> [Exercise objective]:
Could you report every line from the entries that includes the word "bottom"?

> [Items from a data source]:
=-=-=
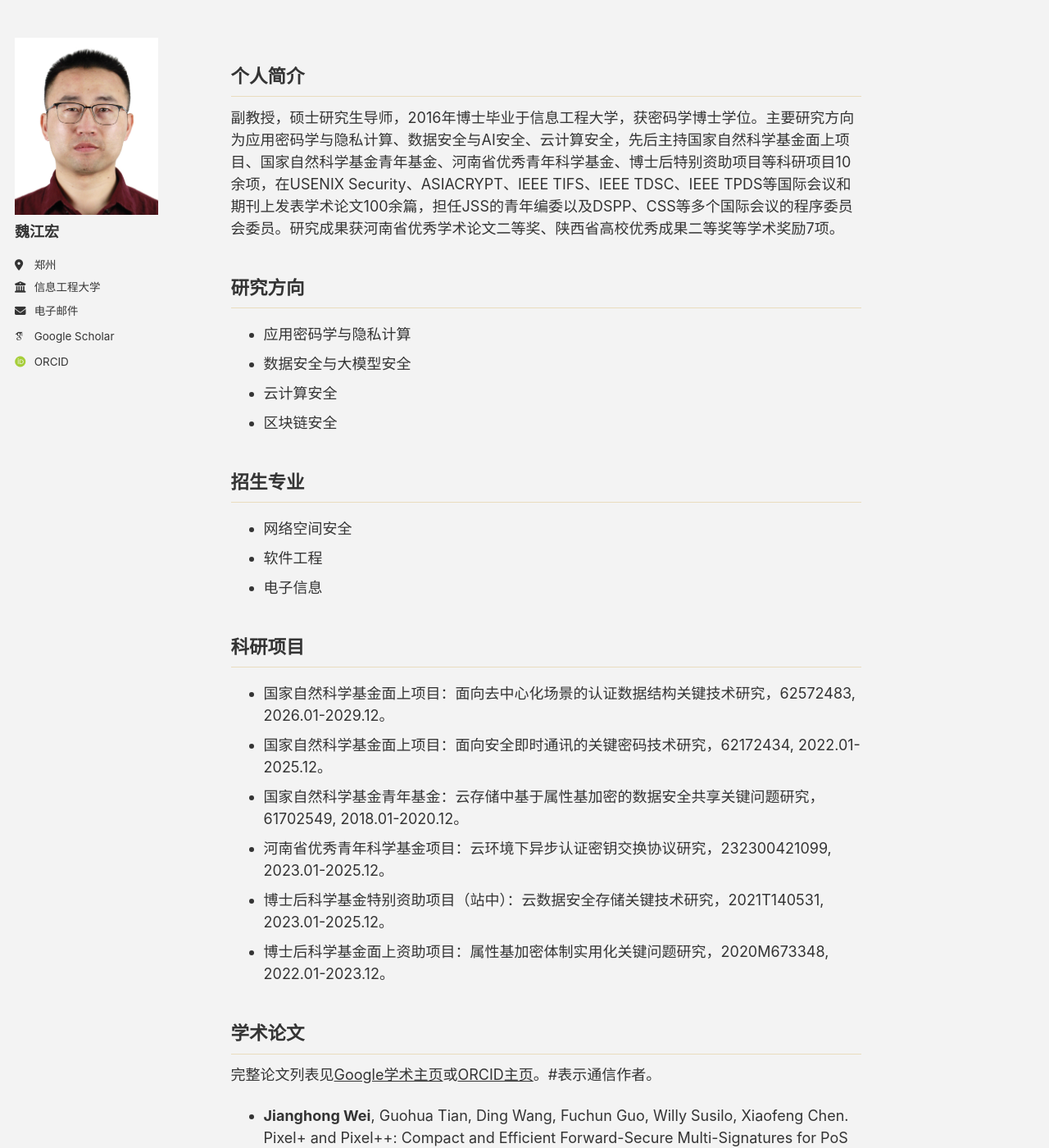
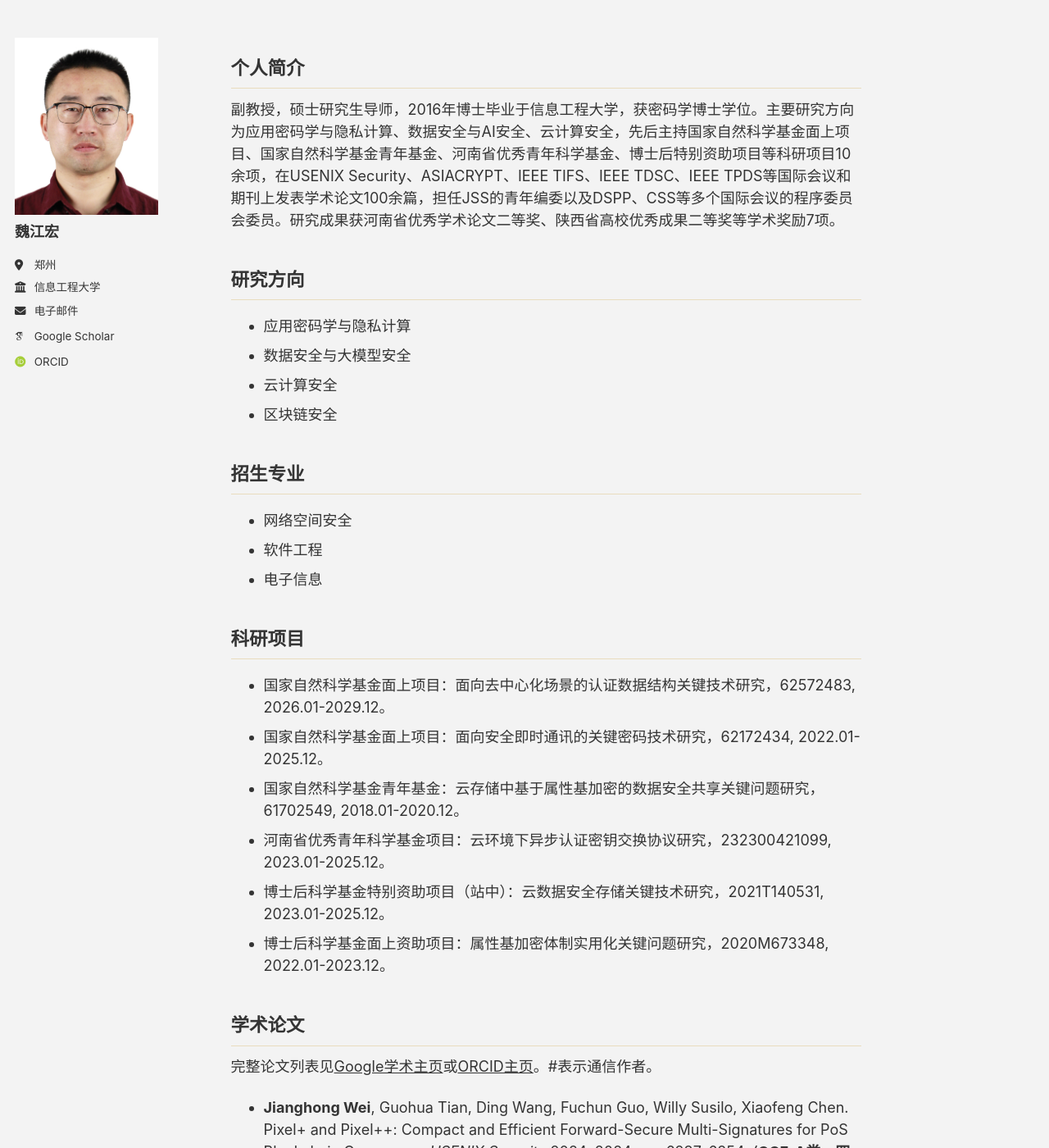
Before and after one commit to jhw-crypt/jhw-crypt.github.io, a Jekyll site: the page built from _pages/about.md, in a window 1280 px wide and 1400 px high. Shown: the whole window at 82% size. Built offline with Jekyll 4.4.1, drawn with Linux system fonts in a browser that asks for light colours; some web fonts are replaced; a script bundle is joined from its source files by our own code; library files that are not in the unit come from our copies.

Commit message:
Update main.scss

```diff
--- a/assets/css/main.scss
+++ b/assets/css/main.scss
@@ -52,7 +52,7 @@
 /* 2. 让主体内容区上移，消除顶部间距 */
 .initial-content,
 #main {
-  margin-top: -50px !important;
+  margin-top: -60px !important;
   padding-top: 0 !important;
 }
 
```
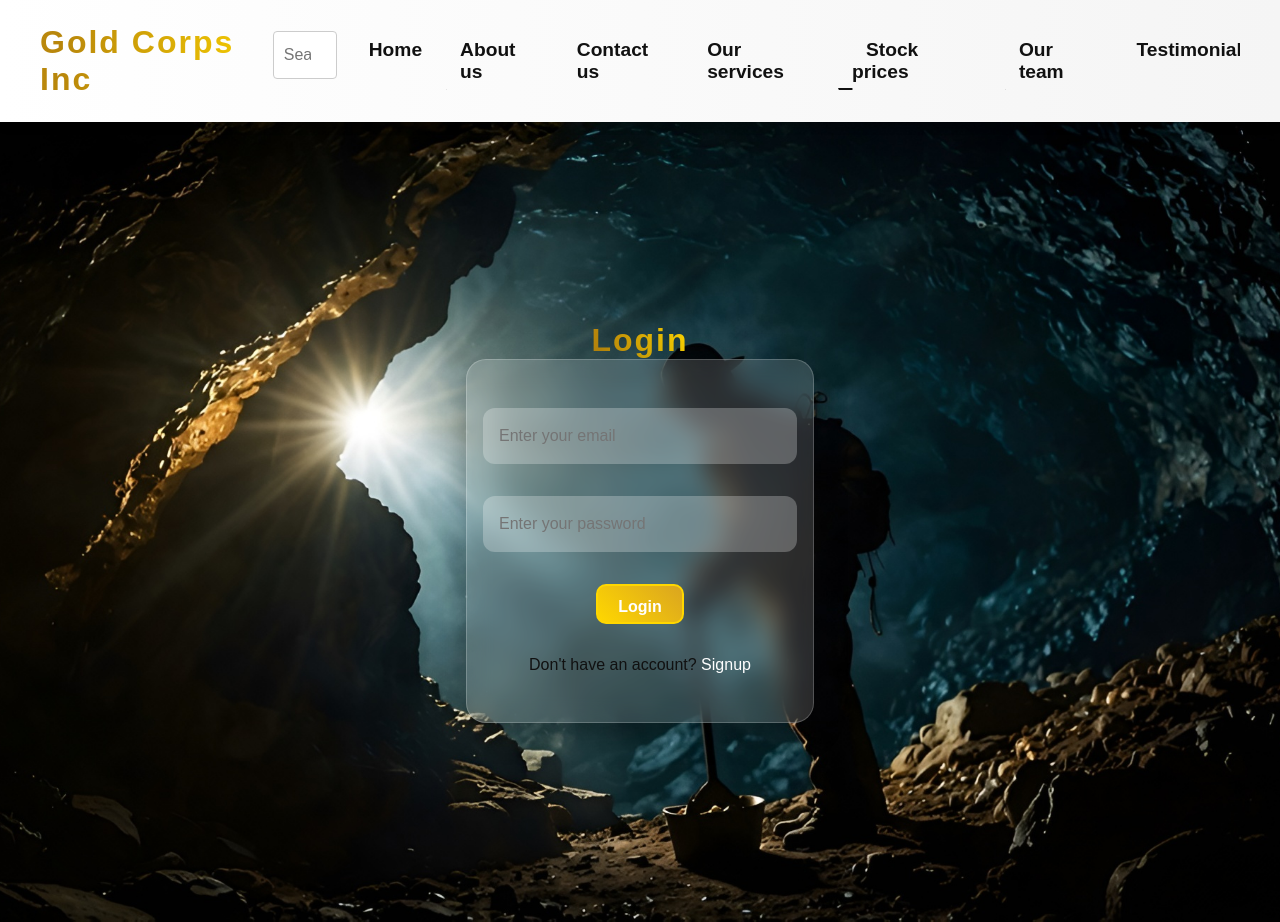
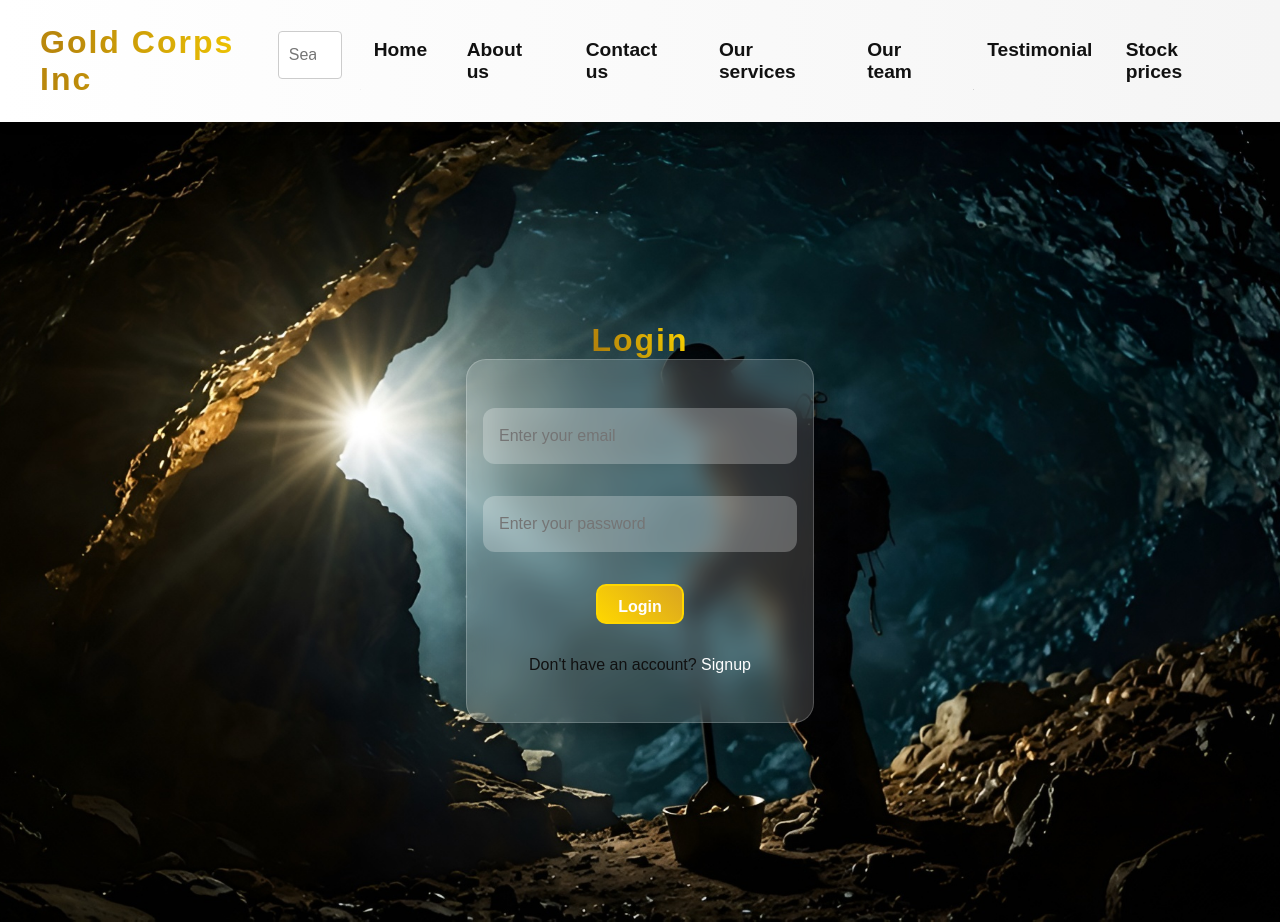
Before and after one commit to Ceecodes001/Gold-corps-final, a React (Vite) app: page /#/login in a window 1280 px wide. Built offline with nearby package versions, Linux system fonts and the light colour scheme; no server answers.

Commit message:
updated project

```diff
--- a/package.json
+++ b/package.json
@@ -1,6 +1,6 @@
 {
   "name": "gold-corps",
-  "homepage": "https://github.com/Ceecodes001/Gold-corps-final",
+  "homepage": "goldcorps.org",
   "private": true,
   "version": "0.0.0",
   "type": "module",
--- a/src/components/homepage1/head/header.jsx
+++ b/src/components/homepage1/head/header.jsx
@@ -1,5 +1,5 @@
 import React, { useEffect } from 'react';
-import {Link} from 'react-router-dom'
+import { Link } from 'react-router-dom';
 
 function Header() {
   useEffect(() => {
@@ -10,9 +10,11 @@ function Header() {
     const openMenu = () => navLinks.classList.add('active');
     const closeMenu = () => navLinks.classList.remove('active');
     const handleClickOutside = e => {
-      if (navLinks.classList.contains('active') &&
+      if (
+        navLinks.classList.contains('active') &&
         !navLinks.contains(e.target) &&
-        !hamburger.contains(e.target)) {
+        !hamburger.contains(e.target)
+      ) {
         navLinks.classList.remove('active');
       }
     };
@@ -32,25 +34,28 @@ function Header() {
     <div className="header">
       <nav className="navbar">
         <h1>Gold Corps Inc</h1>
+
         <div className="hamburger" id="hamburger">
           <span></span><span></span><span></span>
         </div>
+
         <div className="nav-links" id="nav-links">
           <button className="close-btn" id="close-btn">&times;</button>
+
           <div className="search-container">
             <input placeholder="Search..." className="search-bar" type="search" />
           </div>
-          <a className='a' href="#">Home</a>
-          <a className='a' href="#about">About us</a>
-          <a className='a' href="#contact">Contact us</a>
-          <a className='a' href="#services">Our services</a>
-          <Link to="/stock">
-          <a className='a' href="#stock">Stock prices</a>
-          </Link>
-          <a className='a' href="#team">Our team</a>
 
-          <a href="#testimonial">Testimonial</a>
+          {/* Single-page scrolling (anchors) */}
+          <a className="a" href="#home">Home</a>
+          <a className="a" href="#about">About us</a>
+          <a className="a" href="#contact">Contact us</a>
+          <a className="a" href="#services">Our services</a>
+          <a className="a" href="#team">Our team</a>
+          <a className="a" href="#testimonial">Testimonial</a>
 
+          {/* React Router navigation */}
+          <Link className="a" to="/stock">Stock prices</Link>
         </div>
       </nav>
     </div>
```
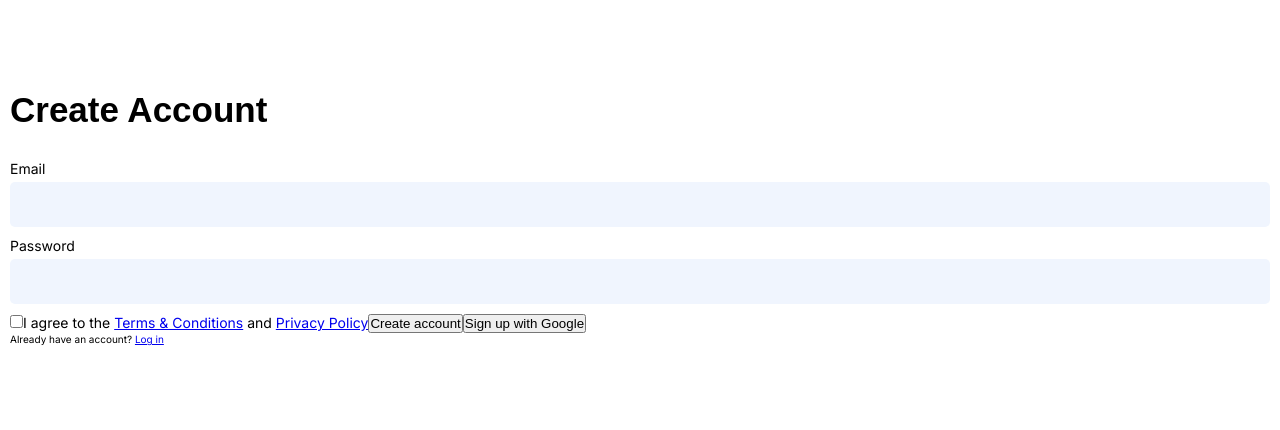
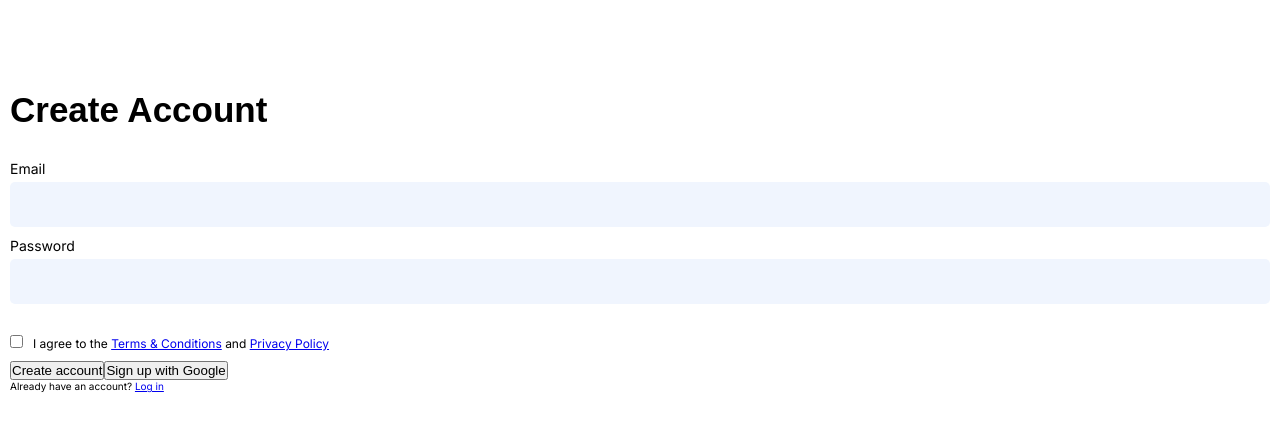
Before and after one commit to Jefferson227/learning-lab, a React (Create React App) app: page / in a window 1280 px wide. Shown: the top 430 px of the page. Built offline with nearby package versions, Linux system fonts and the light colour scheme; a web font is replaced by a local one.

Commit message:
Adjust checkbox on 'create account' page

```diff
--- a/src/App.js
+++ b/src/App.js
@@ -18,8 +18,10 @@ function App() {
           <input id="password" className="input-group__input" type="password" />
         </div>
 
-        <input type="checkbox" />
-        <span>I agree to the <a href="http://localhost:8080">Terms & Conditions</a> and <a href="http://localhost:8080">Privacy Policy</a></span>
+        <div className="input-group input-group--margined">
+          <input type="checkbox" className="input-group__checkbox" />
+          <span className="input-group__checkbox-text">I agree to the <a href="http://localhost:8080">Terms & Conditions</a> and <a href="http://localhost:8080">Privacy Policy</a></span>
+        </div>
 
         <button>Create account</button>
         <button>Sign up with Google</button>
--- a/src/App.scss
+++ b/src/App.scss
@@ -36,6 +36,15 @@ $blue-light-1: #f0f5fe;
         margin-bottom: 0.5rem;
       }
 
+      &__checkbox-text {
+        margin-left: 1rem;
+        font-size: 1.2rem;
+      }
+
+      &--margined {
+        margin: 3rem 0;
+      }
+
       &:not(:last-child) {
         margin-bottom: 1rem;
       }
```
=-=-=
> [Response to the task]:
         margin-bottom: 0.5rem;
         margin-bottom: 1rem;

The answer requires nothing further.